Seasonal Affective Disorder (SAD)
In 1979, Dr. Norman Rosenthal moved from his home in South Africa to New York. Over a short period of time he found that the short days, compared with those in South Africa, were affecting his energy levels, and that these feelings would usually persist until spring. In 1984 at the National Institute for Mental Health, this one doctor's brush with seasonally induced depression began the study of what is commonly called winter blues, or more clinically, Seasonal Affective Disorder (SAD).
What is it and who gets it?
Affecting approximately 5% of the US population SAD is a seasonally induced depressive disorder that manifests itself during the darker months of the year, typically between October and April, with symptoms often completely abating shortly thereafter. A person with SAD has problems responding to the seasonal changes in light.

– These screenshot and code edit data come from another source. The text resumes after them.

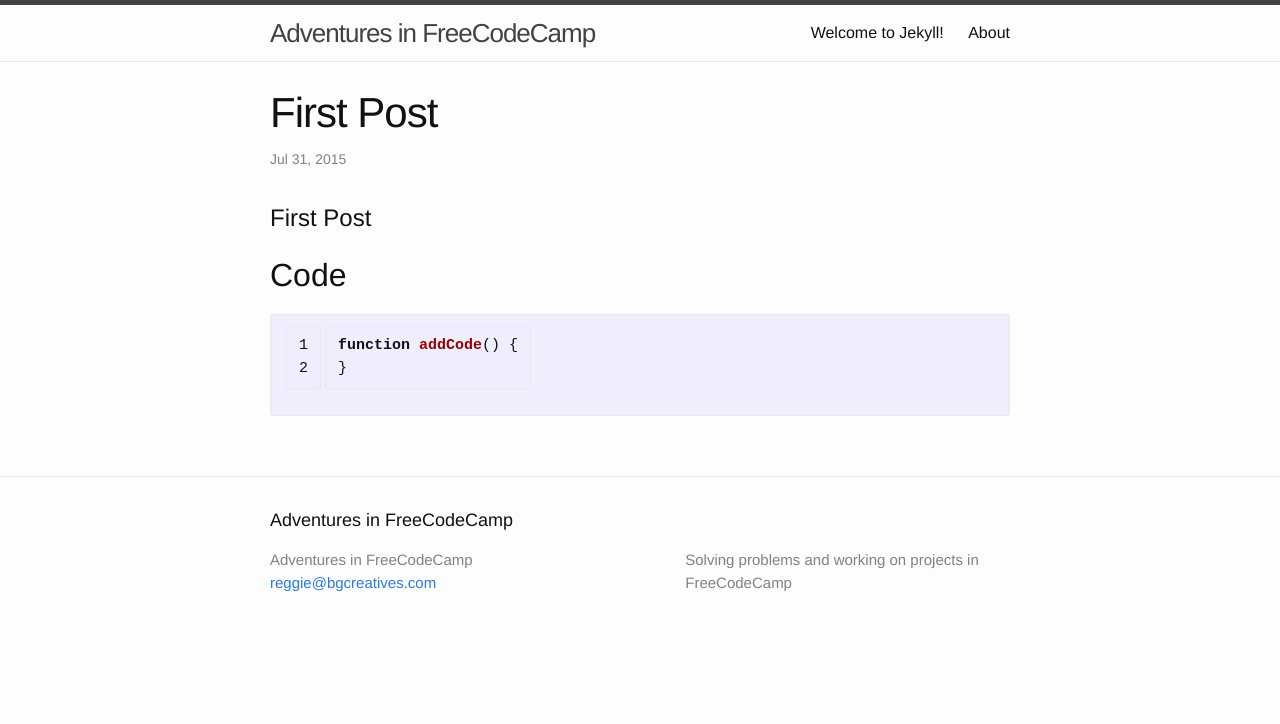
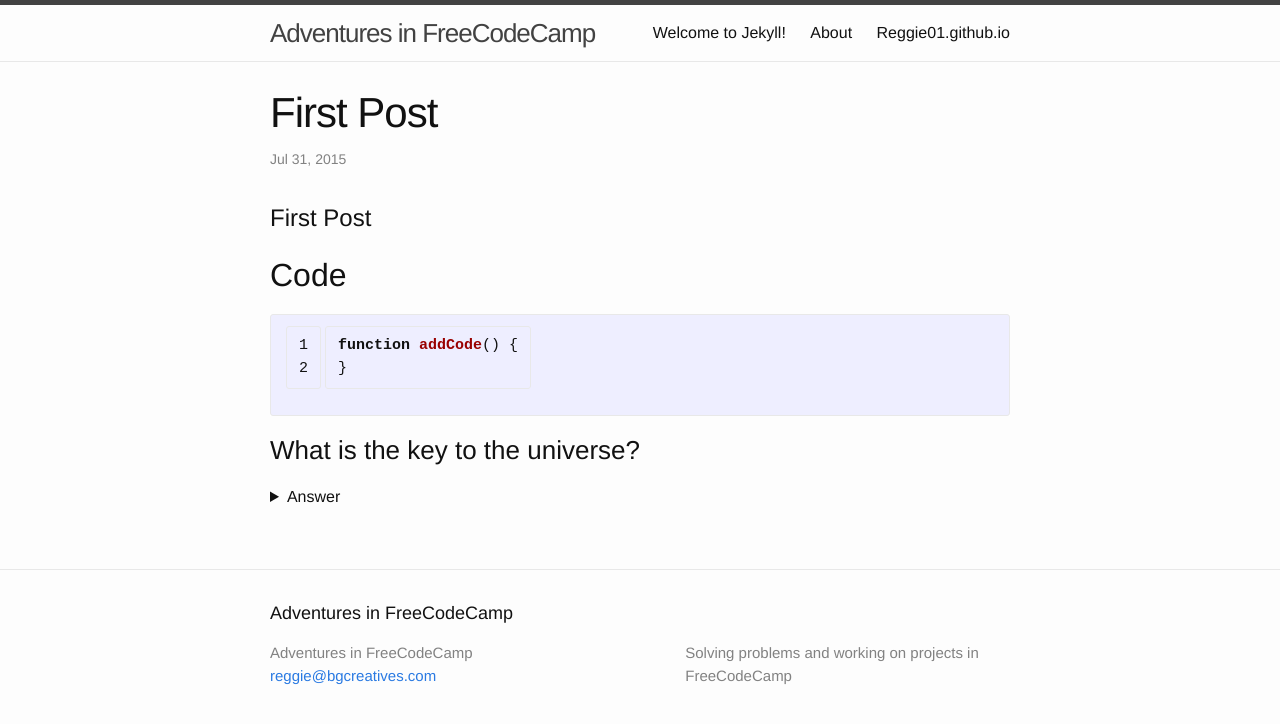
Before and after one commit to Reggie01/Reggie01.github.io, a Jekyll site: the page built from _posts/2015-07-31-FirstPost.md, in a window 1280 px wide. Shown: the top 724 px of the page. Built offline with Jekyll 4.4.1, drawn with Linux system fonts in a browser that asks for light colours.

```diff
--- a/_posts/2015-07-31-FirstPost.md
+++ b/_posts/2015-07-31-FirstPost.md
@@ -15,3 +15,9 @@ Code
 function addCode() {
 }
 {% endhighlight %}
+
+### What is the key to the universe?
+<details>
+  <summary>Answer</summary>
+  42 is always the answer.
+</details>
```
Also changed, not shown: README.md (+1 -1 lines), 1 other file.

Though nearly anyone can potentially be affected, the prototypical SAD patient is a woman in her 20's or 30's living in a far northern climate experiencing feelings of anxiety and fatigue.
In order to meet the clinical definition of suffering from SAD, a person must exhibit the symptoms through two consecutive winters. (Morano, 2003)
Americans are more than twice as likely than European to have SAD. This can be the result of several factors, including cultural response biases, genetic differences, seasonality and climatic variations. (Lam, 2002) Women are also more than 4 times as likely as men to exhibit symptoms of SAD. (Hardy, 2004) Children of SAD sufferers are also likely to suffer from SAD, as this order is believed to be genetic, and hereditary.
SAD definitely has a stronger prevalence as you move into northern climates, but studies have only shown this prevalence to be modest (Lam, 2002).
SAD tends to generate a 'hibernation-like response' (Morano,